A good night’s sleep is vitally crucial for one’s health. In fact, it is just as important as getting enough exercise and eating a healthy, balanced diet.
The average adult requires between 7 and 9 hours of sleep every night, but this varies from person to person. However, up to 35% of American adults are sleep deprived.
Sleep deprivation can put your health and safety at risk, so you should make sleep a priority and protect it every day.
This article provides four reasons why you should sleep more.
may aid in maintaining or losing weight.1
Numerous studies have linked short sleep, defined as less than 7 hours per night, to an increased risk of weight gain and a higher body mass index (BMI).
In fact, according to a 2020 study, people who slept for less than seven hours per night had a staggering 41 percent increased risk of becoming obese.In contrast, increased sleep duration did not raise the risk.
can enhance concentration and efficiency.2

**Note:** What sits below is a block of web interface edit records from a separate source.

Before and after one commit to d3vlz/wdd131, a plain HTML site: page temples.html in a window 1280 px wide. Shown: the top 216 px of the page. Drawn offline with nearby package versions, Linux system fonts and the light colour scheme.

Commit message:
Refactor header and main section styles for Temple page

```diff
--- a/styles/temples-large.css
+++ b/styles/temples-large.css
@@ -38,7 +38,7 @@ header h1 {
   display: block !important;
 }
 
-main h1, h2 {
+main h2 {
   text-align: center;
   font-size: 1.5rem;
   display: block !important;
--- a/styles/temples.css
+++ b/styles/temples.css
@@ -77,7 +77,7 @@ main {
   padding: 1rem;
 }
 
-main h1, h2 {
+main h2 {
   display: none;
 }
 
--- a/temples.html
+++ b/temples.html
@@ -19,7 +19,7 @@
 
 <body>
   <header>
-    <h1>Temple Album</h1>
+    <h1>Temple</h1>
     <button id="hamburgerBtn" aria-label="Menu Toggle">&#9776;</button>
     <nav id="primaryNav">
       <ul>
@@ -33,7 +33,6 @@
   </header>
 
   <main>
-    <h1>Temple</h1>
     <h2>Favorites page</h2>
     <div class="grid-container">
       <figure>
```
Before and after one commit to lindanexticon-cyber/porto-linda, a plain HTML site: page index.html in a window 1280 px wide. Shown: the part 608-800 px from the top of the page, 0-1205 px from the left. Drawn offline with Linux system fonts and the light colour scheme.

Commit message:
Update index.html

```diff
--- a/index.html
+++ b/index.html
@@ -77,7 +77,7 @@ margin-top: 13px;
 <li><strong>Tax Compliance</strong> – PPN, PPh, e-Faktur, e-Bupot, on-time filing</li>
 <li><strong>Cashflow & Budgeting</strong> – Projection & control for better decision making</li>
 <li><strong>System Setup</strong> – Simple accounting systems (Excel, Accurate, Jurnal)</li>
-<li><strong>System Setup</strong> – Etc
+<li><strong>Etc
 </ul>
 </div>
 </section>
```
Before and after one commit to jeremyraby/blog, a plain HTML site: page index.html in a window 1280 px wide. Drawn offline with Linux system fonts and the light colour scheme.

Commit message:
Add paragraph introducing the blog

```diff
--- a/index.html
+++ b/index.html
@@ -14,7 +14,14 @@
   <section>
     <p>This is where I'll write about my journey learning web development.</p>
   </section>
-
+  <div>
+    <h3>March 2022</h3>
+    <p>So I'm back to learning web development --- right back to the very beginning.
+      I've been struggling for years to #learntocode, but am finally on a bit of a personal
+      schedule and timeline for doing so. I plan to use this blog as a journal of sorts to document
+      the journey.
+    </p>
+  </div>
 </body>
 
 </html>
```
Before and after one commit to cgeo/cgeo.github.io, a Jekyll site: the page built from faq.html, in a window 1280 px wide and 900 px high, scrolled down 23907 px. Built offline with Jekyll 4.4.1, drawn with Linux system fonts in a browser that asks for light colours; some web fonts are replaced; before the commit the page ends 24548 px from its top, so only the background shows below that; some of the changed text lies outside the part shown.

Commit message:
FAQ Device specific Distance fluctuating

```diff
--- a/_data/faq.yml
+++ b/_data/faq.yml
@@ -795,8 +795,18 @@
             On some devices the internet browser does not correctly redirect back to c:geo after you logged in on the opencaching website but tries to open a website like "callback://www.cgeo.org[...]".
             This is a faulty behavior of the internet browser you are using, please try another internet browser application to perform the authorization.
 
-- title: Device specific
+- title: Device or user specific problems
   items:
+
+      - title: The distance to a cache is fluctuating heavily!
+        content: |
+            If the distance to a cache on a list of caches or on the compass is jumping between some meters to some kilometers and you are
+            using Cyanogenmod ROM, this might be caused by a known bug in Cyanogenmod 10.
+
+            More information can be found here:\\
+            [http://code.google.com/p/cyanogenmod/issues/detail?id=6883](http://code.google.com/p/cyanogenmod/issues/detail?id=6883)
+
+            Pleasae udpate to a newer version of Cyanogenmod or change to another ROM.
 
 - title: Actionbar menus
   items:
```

Sleep is necessary for a variety of brain functions.
Sleep deprivation has detrimental effects on cognition, focus, productivity, and performance.
A particular study on overworked physicians is illustrative. It was found that clinicians with moderate, high, or very high sleep-related impairment were 54%, 96%, or 97% more likely to report clinically significant medical errors.
3. Able to improve athletic performance
It has been established that sleep improves athletic performance.
Getting enough sleep has been shown in many studies to improve fine motor skills, reaction time, physical strength, muscular endurance, and the ability to solve problems.
In addition, sleep deprivation may increase injury risk and decrease workout motivation.
So, getting enough rest may be just what you need to take your performance to the next level.
4. May your heart be strengthened.
Heart disease may be more likely to happen if you don’t get enough or good sleep (26Trusted Source, 27Trusted Source, 28Trusted Source).
A meta-analysis of 19 studies found that sleeping less than 7 hours per night increased the risk of dying from heart disease by 13%.
A separate study found that each 1-hour drop in sleep, relative to 7 hours, was associated with a 6% greater risk of all-cause death and heart disease.
Moreover, short sleep appears to increase the risk of high blood pressure, particularly in people with obstructive sleep apnea—a disorder characterized by breathing interruptions during sleep.